DATA PROVIDED -
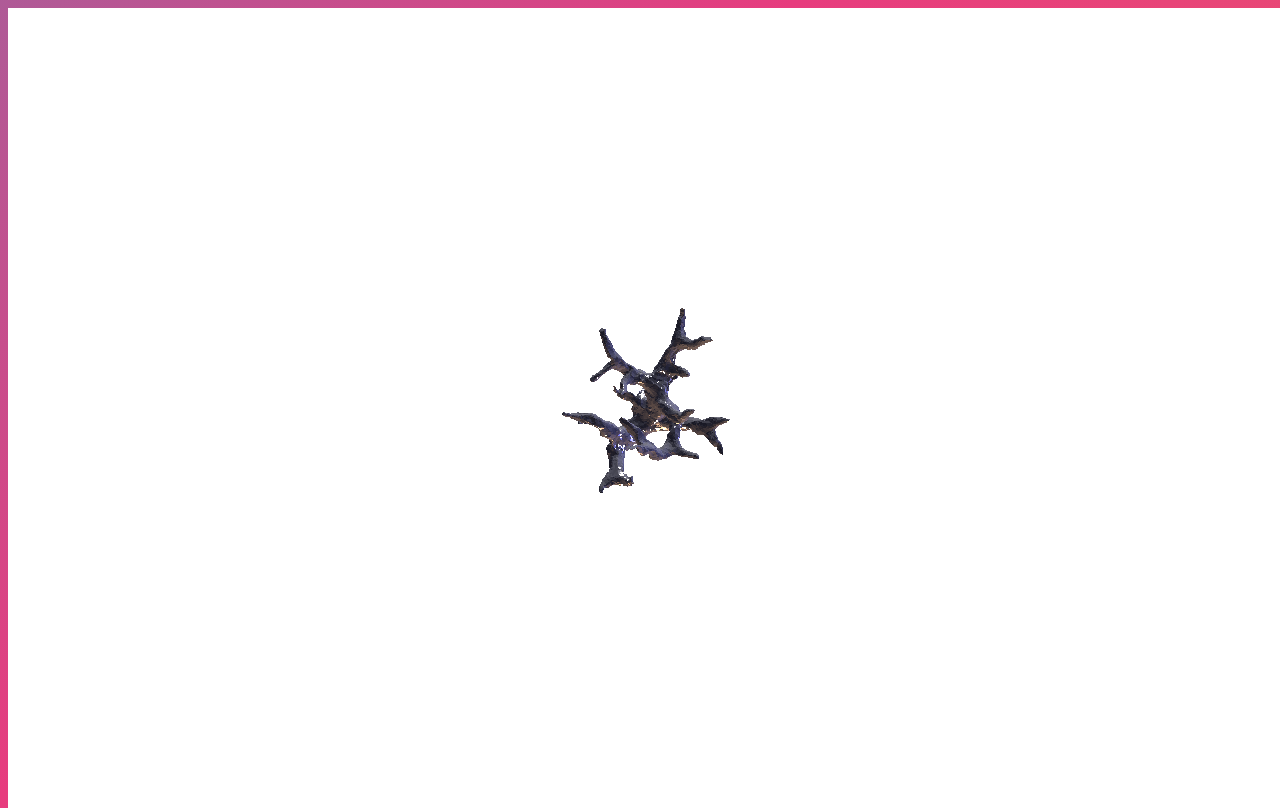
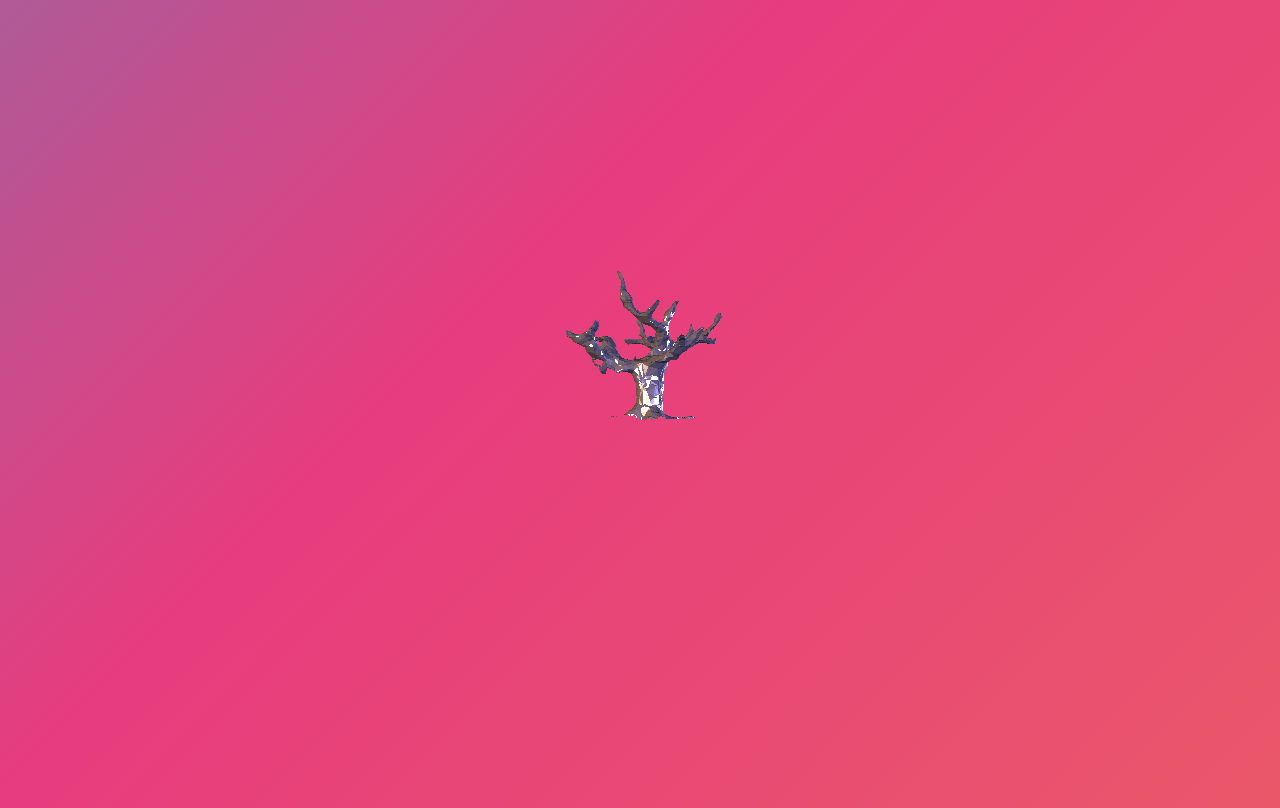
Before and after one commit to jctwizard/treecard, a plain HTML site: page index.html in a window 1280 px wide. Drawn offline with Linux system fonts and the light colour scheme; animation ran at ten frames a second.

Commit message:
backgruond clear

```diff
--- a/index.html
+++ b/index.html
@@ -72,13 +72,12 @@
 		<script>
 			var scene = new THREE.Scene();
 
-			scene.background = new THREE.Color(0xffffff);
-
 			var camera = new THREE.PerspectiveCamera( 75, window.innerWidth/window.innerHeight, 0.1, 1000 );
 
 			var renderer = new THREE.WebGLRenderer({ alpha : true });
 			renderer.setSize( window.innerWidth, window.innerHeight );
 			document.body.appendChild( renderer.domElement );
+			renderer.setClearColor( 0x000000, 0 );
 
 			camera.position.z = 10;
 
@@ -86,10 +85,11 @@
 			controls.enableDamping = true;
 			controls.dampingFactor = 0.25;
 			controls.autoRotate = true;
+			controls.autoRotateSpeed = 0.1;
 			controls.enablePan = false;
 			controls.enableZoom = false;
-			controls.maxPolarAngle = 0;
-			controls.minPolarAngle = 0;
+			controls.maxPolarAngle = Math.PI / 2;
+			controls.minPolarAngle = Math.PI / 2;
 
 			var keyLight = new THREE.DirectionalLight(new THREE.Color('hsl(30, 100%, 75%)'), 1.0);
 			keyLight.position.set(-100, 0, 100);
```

YOUR TASK -
Lines holding the word "THREE" are the answer; copy every one from the records above.

SOLUTION TO THIS PROBLEM -
 			var scene = new THREE.Scene();
-			scene.background = new THREE.Color(0xffffff);
 			var camera = new THREE.PerspectiveCamera( 75, window.innerWidth/window.innerHeight, 0.1, 1000 );
 			var renderer = new THREE.WebGLRenderer({ alpha : true });
 			var keyLight = new THREE.DirectionalLight(new THREE.Color('hsl(30, 100%, 75%)'), 1.0);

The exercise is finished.